======== Record extracts ========

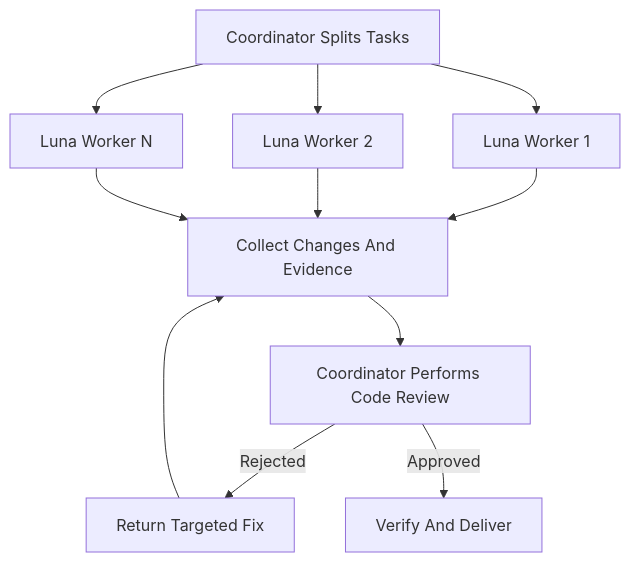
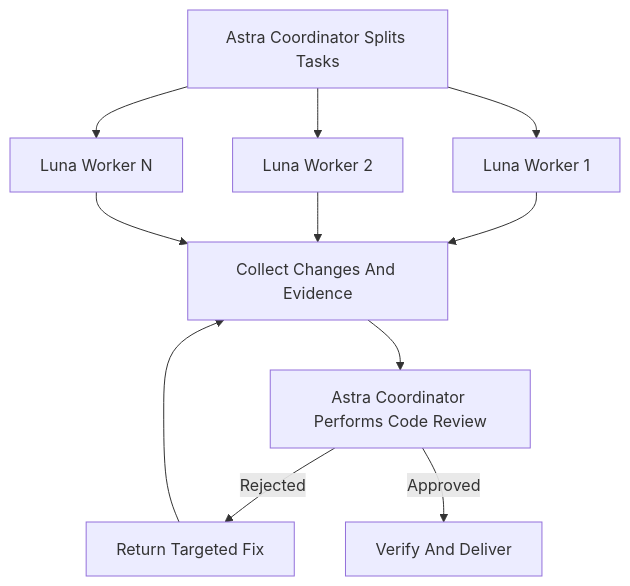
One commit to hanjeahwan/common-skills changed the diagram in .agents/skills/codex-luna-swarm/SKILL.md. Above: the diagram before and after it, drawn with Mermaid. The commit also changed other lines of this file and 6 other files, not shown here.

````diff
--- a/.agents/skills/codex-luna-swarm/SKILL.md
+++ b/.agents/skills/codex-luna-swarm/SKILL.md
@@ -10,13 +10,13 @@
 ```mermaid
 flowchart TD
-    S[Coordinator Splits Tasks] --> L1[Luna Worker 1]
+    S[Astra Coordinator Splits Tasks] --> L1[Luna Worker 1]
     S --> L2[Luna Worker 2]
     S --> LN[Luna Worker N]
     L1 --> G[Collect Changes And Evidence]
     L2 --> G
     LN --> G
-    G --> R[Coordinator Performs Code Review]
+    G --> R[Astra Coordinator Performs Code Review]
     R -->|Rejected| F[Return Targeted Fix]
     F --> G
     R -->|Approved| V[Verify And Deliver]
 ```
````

========

→ **Instructions for the task**:
An exact copy of the entries, minus the pictures, is what to return.

→ **Written answer**:
One commit to hanjeahwan/common-skills changed the diagram in .agents/skills/codex-luna-swarm/SKILL.md. Above: the diagram before and after it, drawn with Mermaid. The commit also changed other lines of this file and 6 other files, not shown here.

````diff
--- a/.agents/skills/codex-luna-swarm/SKILL.md
+++ b/.agents/skills/codex-luna-swarm/SKILL.md
@@ -10,13 +10,13 @@
 ```mermaid
 flowchart TD
-    S[Coordinator Splits Tasks] --> L1[Luna Worker 1]
+    S[Astra Coordinator Splits Tasks] --> L1[Luna Worker 1]
     S --> L2[Luna Worker 2]
     S --> LN[Luna Worker N]
     L1 --> G[Collect Changes And Evidence]
     L2 --> G
     LN --> G
-    G --> R[Coordinator Performs Code Review]
+    G --> R[Astra Coordinator Performs Code Review]
     R -->|Rejected| F[Return Targeted Fix]
     F --> G
     R -->|Approved| V[Verify And Deliver]
 ```
````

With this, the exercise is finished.